Web interface edit records:
───

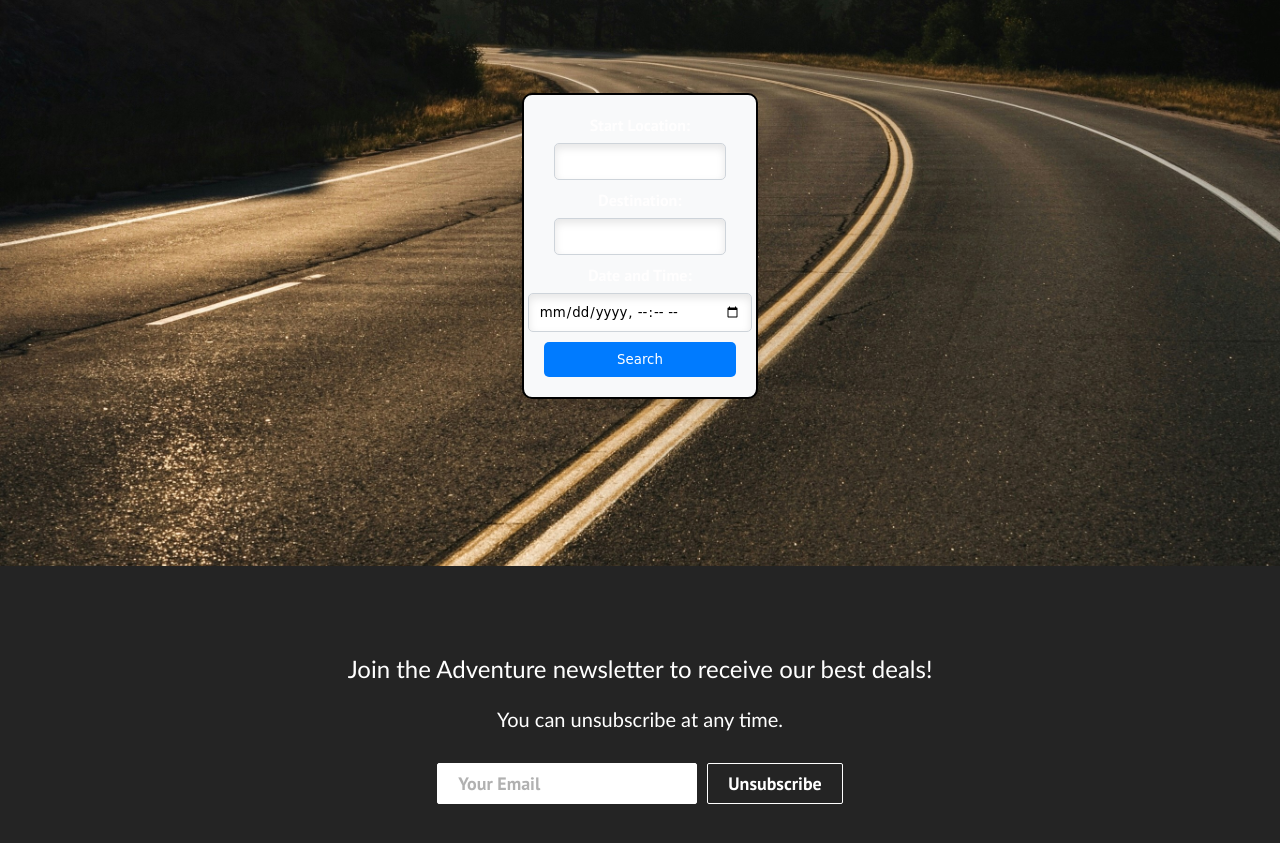
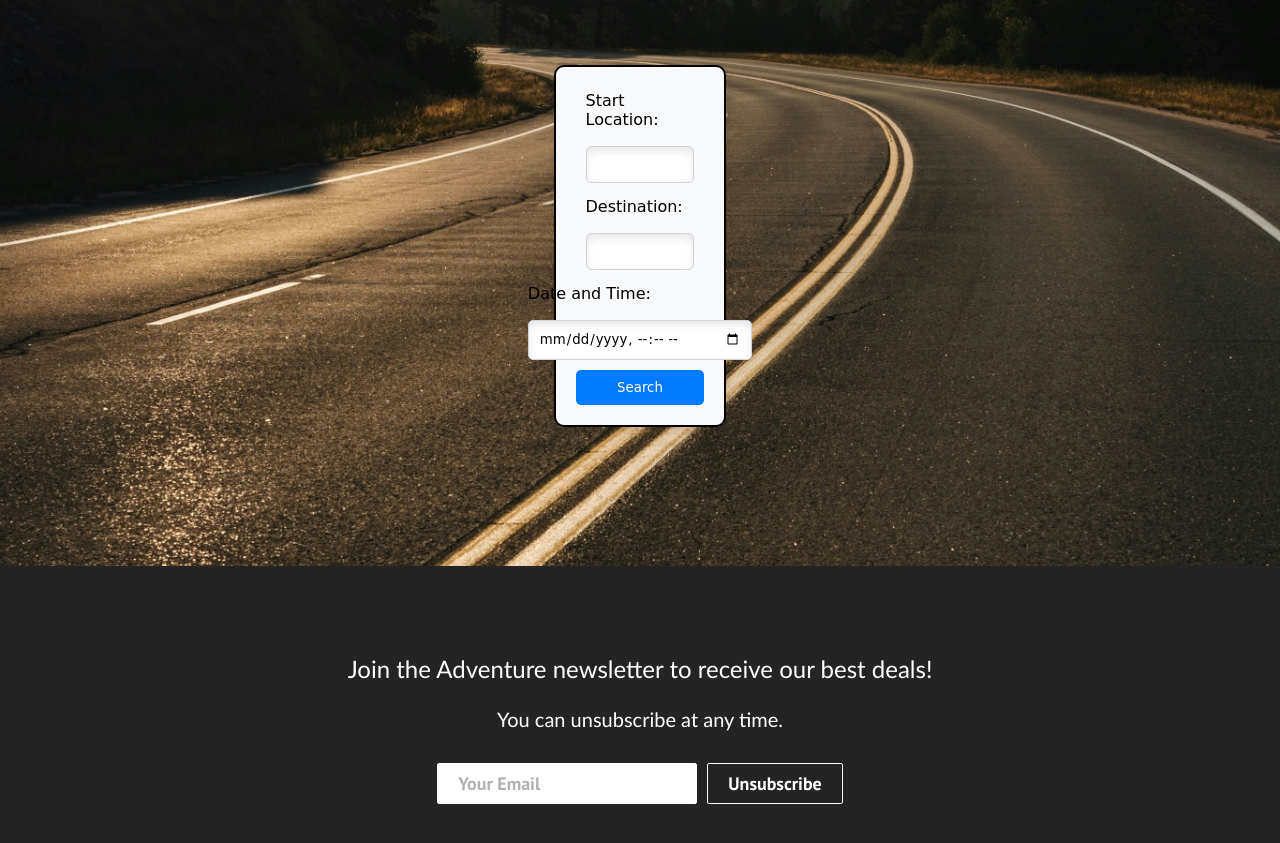
Before and after one commit to dianakius/Share-a-ride-app, a React (Create React App) app in the folder client/: page / in a window 1280 px wide. Shown: the part 1014-1857 px from the top of the page. Built offline with nearby package versions, Linux system fonts and the light colour scheme.

Commit message:
Search Form kind off updated

```diff
--- a/client/src/components/Search.css
+++ b/client/src/components/Search.css
@@ -9,51 +9,68 @@
 
 .search-form {
   display: flex;
-  flex-direction: row;
+  flex-direction: row; /* Ensure horizontal layout */
+  flex-wrap: nowrap; /* Prevent wrapping to a new line */
   align-items: center;
   justify-content: space-between;
-  width: 60%;
-  max-width: 600px;
+  width: 80%; /* Increase width to give more space */
+  max-width: 800px; /* Max-width to prevent it from being too wide */
   padding: 20px;
-  background-color: #ffd700; /* Bright yellow background for a playful look */
-  border-radius: 20px; /* More rounded corners */
+  background-color: #ffffff; /* White background */
+  border-radius: 10px; /* Rounded corners */
   box-shadow: 0 8px 16px rgba(0, 0, 0, 0.2); /* Slightly larger shadow for more depth */
   font-family: 'Comic Sans MS', cursive, sans-serif; /* Playful font */
-  border: 2px solid #000000; /* Black border for fun */
+  border: 2px solid #000000; /* Black border */
 }
 
 .search-form > div {
   flex: 1;
   margin: 0 10px;
+  display: flex;
+  flex-direction: column;
+}
+
+.search-form label {
+  margin-bottom: 5px;
+  color: #000000; /* Black text for better visibility */
+  font-family: 'Comic Sans MS', cursive, sans-serif; /* Matching playful font */
 }
 
 .search-input {
   width: 100%;
-  padding: 15px; /* More padding for a chunkier look */
-  border: 2px solid #05dd5f; /* Green border */
-  border-radius: 10px; /* More rounded input */
+  padding: 10px; /* More padding for a chunkier look */
+  border: 2px solid #000000; /* Black border */
+  border-radius: 5px; /* More rounded input */
   box-shadow: inset 0 4px 8px rgba(0, 0, 0, 0.1); /* Inner shadow for depth */
   font-family: 'Comic Sans MS', cursive, sans-serif; /* Matching playful font */
+  color: #000000; /* Black text for input */
+  background-color: #ffffff; /* White background for input */
+}
+
+/* Ensure fixed width for date input */
+.search-form .date-input {
+  width: 100%; /* Ensure it takes up full width */
 }
 
 .search-button {
-  padding: 15px 30px; /* Larger padding for a bigger button */
-  background-color: #ce7878; /* Bright green background */
-  color: #000000; /* White text for contrast */
+  padding: 10px 20px; /* Larger padding for a bigger button */
+  background-color: #000000; /* Black background */
+  color: #ffffff; /* White text for contrast */
   border: none;
-  border-radius: 10px; /* More rounded corners */
+  border-radius: 5px; /* More rounded corners */
   cursor: pointer;
   transition: all 0.3s ease; /* Smooth transition for hover effect */
   font-family: 'Comic Sans MS', cursive, sans-serif; /* Matching playful font */
 }
 
 .search-button:hover {
-  background-color: #000000; /* Pink background on hover */
+  background-color: #ffffff; /* White background on hover */
+  color: #000000; /* Black text on hover */
   transform: scale(1.1); /* Slightly larger on hover */
 }
 
 .search-button:active {
-  background-color: #27ff14; /* Darker pink on click */
+  background-color: #cccccc; /* Light grey on click */
   transform: scale(1); /* Reset size on click */
 }
 
@@ -61,7 +78,7 @@
 @media (max-width: 768px) {
   .search-form {
     flex-direction: column;
-    width: 80%;
+    width: 90%; /* Increase width to use more space */
   }
 
   .search-form > div {
--- a/client/src/components/Search.js
+++ b/client/src/components/Search.js
@@ -32,9 +32,10 @@
                     <input type="text" value={destination} onChange={(e) => setDestination(e.target.value)} className="search-input" />
                 </div>
                 <div>
-                    <label>Date and Time:</label>
-                    <input type="datetime-local" value={dateTime} onChange={(e) => setDateTime(e.target.value)} className="search-input" />
-                </div>
+    <label>Date and Time:</label>
+    <input type="datetime-local" value={dateTime} onChange={(e) => setDateTime(e.target.value)} className="search-input date-input" />
+</div>
+
                 <button onClick={handleSearch} className="search-button">Search</button>
             </div>
 
```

───

Task to complete:
Output all entries unchanged; skip the pictures.

Solution below:
Before and after one commit to dianakius/Share-a-ride-app, a React (Create React App) app in the folder client/: page / in a window 1280 px wide. Shown: the part 1014-1857 px from the top of the page. Built offline with nearby package versions, Linux system fonts and the light colour scheme.

Commit message:
Search Form kind off updated

```diff
--- a/client/src/components/Search.css
+++ b/client/src/components/Search.css
@@ -9,51 +9,68 @@
 
 .search-form {
   display: flex;
-  flex-direction: row;
+  flex-direction: row; /* Ensure horizontal layout */
+  flex-wrap: nowrap; /* Prevent wrapping to a new line */
   align-items: center;
   justify-content: space-between;
-  width: 60%;
-  max-width: 600px;
+  width: 80%; /* Increase width to give more space */
+  max-width: 800px; /* Max-width to prevent it from being too wide */
   padding: 20px;
-  background-color: #ffd700; /* Bright yellow background for a playful look */
-  border-radius: 20px; /* More rounded corners */
+  background-color: #ffffff; /* White background */
+  border-radius: 10px; /* Rounded corners */
   box-shadow: 0 8px 16px rgba(0, 0, 0, 0.2); /* Slightly larger shadow for more depth */
   font-family: 'Comic Sans MS', cursive, sans-serif; /* Playful font */
-  border: 2px solid #000000; /* Black border for fun */
+  border: 2px solid #000000; /* Black border */
 }
 
 .search-form > div {
   flex: 1;
   margin: 0 10px;
+  display: flex;
+  flex-direction: column;
+}
+
+.search-form label {
+  margin-bottom: 5px;
+  color: #000000; /* Black text for better visibility */
+  font-family: 'Comic Sans MS', cursive, sans-serif; /* Matching playful font */
 }
 
 .search-input {
   width: 100%;
-  padding: 15px; /* More padding for a chunkier look */
-  border: 2px solid #05dd5f; /* Green border */
-  border-radius: 10px; /* More rounded input */
+  padding: 10px; /* More padding for a chunkier look */
+  border: 2px solid #000000; /* Black border */
+  border-radius: 5px; /* More rounded input */
   box-shadow: inset 0 4px 8px rgba(0, 0, 0, 0.1); /* Inner shadow for depth */
   font-family: 'Comic Sans MS', cursive, sans-serif; /* Matching playful font */
+  color: #000000; /* Black text for input */
+  background-color: #ffffff; /* White background for input */
+}
+
+/* Ensure fixed width for date input */
+.search-form .date-input {
+  width: 100%; /* Ensure it takes up full width */
 }
 
 .search-button {
-  padding: 15px 30px; /* Larger padding for a bigger button */
-  background-color: #ce7878; /* Bright green background */
-  color: #000000; /* White text for contrast */
+  padding: 10px 20px; /* Larger padding for a bigger button */
+  background-color: #000000; /* Black background */
+  color: #ffffff; /* White text for contrast */
   border: none;
-  border-radius: 10px; /* More rounded corners */
+  border-radius: 5px; /* More rounded corners */
   cursor: pointer;
   transition: all 0.3s ease; /* Smooth transition for hover effect */
   font-family: 'Comic Sans MS', cursive, sans-serif; /* Matching playful font */
 }
 
 .search-button:hover {
-  background-color: #000000; /* Pink background on hover */
+  background-color: #ffffff; /* White background on hover */
+  color: #000000; /* Black text on hover */
   transform: scale(1.1); /* Slightly larger on hover */
 }
 
 .search-button:active {
-  background-color: #27ff14; /* Darker pink on click */
+  background-color: #cccccc; /* Light grey on click */
   transform: scale(1); /* Reset size on click */
 }
 
@@ -61,7 +78,7 @@
 @media (max-width: 768px) {
   .search-form {
     flex-direction: column;
-    width: 80%;
+    width: 90%; /* Increase width to use more space */
   }
 
   .search-form > div {
--- a/client/src/components/Search.js
+++ b/client/src/components/Search.js
@@ -32,9 +32,10 @@
                     <input type="text" value={destination} onChange={(e) => setDestination(e.target.value)} className="search-input" />
                 </div>
                 <div>
-                    <label>Date and Time:</label>
-                    <input type="datetime-local" value={dateTime} onChange={(e) => setDateTime(e.target.value)} className="search-input" />
-                </div>
+    <label>Date and Time:</label>
+    <input type="datetime-local" value={dateTime} onChange={(e) => setDateTime(e.target.value)} className="search-input date-input" />
+</div>
+
                 <button onClick={handleSearch} className="search-button">Search</button>
             </div>
 
```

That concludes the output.